[Records for the exercise Boundary: Start]

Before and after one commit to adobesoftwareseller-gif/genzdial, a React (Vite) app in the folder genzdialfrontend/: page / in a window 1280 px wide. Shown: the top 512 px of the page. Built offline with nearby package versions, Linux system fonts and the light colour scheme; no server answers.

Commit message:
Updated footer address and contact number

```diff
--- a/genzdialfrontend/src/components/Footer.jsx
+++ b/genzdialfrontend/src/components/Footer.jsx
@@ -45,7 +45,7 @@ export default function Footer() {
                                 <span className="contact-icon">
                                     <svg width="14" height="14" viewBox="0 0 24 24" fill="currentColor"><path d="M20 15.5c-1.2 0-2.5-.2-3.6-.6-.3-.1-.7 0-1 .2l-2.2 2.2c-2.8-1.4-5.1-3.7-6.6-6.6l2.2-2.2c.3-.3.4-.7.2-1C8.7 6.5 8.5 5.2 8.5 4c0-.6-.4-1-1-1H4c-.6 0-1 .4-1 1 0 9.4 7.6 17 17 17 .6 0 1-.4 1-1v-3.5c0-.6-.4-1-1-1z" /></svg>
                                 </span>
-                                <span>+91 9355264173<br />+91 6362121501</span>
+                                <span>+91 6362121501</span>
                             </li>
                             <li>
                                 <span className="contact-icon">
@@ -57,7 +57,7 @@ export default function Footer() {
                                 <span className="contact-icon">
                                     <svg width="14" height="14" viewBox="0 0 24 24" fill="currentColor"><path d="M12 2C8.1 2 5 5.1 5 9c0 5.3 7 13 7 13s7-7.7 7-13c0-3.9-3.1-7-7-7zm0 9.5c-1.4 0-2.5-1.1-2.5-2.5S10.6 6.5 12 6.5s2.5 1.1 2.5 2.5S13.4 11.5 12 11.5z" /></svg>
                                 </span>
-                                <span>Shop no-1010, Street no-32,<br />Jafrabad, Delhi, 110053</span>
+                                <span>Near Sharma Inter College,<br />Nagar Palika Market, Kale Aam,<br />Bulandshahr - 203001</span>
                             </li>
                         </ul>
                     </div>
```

[Records for the exercise Boundary: End]

> [About this task] From the records above, return each line that includes "genzdialfrontend".

> [Output for this exercise]
Before and after one commit to adobesoftwareseller-gif/genzdial, a React (Vite) app in the folder genzdialfrontend/: page / in a window 1280 px wide. Shown: the top 512 px of the page. Built offline with nearby package versions, Linux system fonts and the light colour scheme; no server answers.
--- a/genzdialfrontend/src/components/Footer.jsx
+++ b/genzdialfrontend/src/components/Footer.jsx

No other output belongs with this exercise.